Every line from the line containing "PinPoll --> PinApi" to the end of the data must appear in the answer exactly as it appears there, and nothing else.

** DATA SHOWN **
------------------------------------------------
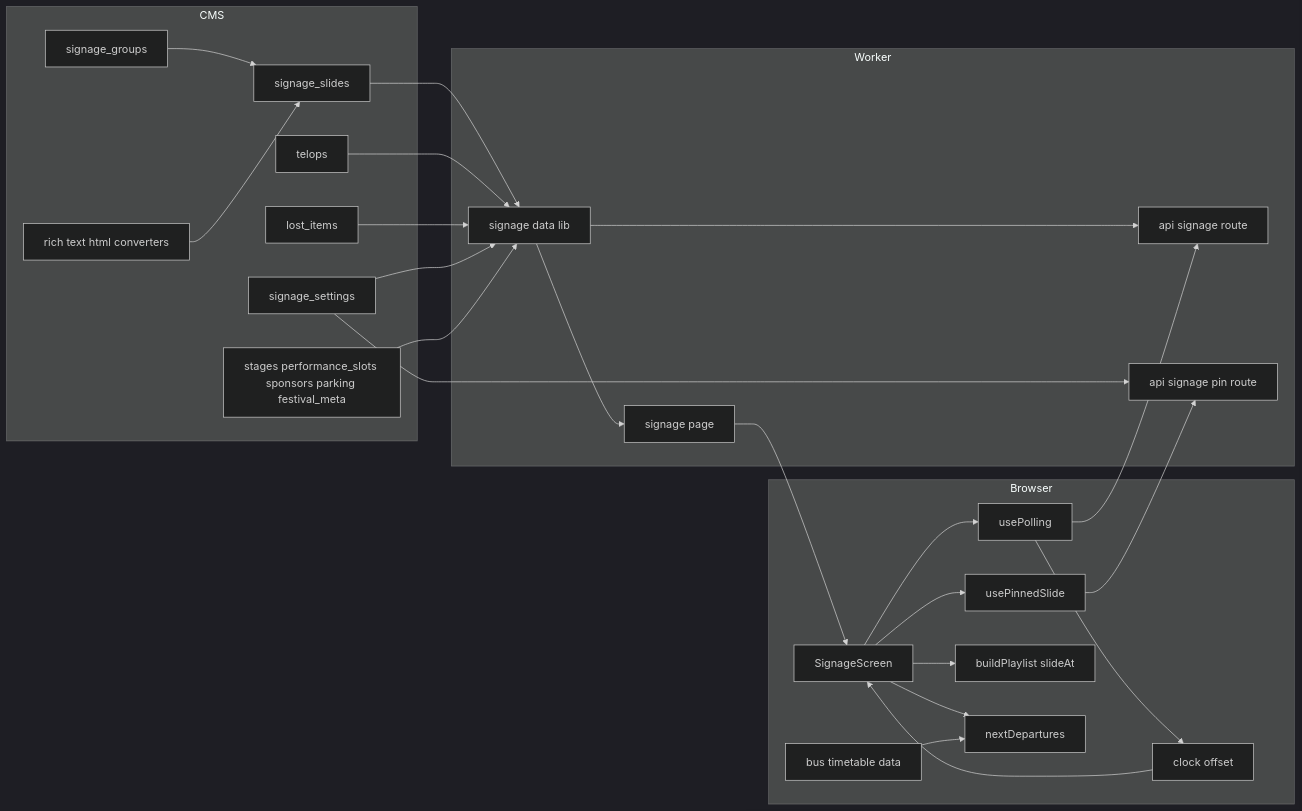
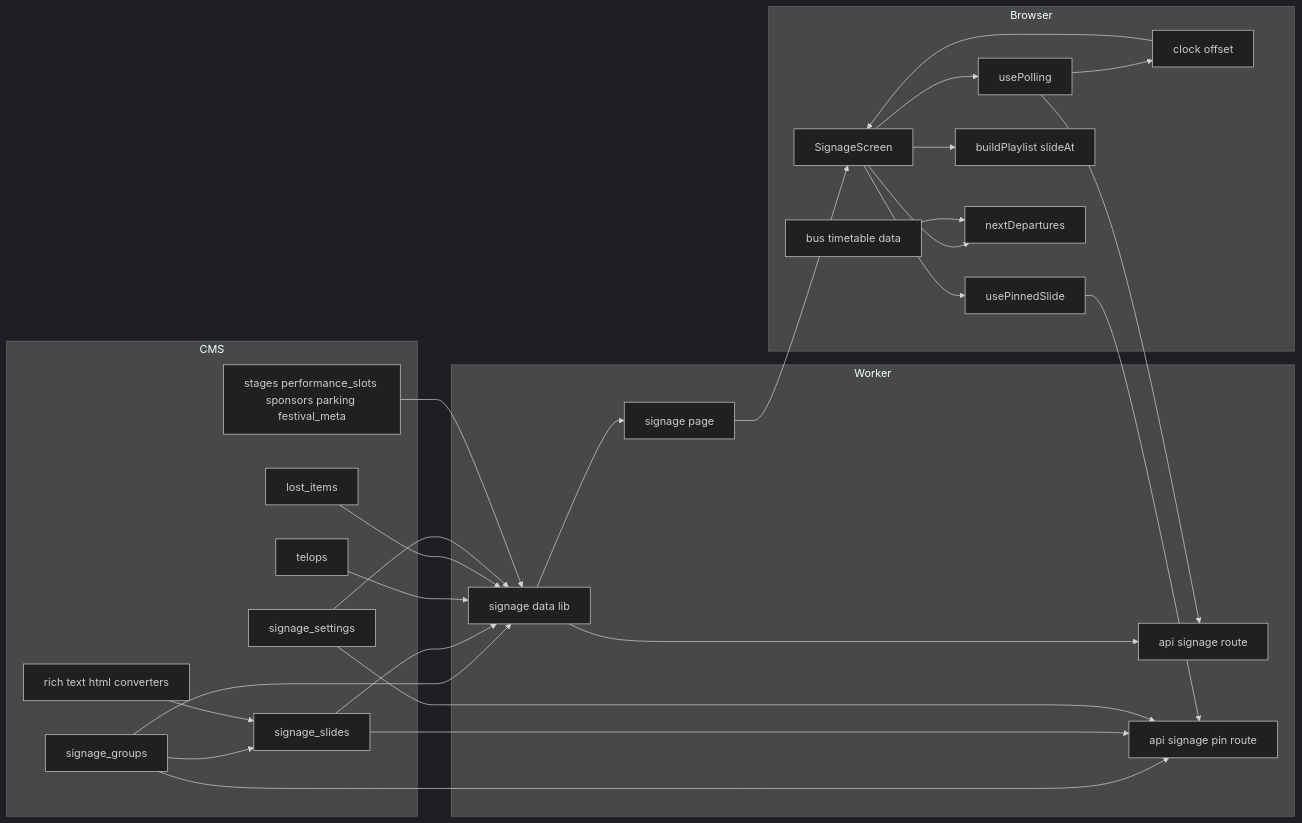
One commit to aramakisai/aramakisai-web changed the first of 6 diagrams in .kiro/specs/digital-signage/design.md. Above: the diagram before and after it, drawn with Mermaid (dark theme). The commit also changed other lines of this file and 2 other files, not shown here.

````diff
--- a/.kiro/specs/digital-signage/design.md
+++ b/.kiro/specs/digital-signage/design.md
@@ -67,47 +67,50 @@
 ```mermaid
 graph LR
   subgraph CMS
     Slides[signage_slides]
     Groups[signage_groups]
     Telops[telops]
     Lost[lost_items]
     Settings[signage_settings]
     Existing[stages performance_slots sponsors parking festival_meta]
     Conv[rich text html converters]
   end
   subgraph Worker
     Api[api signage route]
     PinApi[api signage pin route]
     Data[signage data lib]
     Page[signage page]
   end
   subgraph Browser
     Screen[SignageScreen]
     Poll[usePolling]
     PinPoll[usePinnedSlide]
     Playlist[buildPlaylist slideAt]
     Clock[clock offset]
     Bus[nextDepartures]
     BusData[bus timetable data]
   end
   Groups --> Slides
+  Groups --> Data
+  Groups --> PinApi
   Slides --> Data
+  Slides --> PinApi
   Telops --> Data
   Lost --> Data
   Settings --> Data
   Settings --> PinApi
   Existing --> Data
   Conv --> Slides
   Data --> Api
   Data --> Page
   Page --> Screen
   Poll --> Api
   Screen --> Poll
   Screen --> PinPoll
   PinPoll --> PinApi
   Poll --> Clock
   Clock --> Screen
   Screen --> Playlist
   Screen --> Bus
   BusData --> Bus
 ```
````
------------------------------------------------
** EXERCISE SOLUTION **
   PinPoll --> PinApi
   Poll --> Clock
   Clock --> Screen
   Screen --> Playlist
   Screen --> Bus
   BusData --> Bus
 ```
````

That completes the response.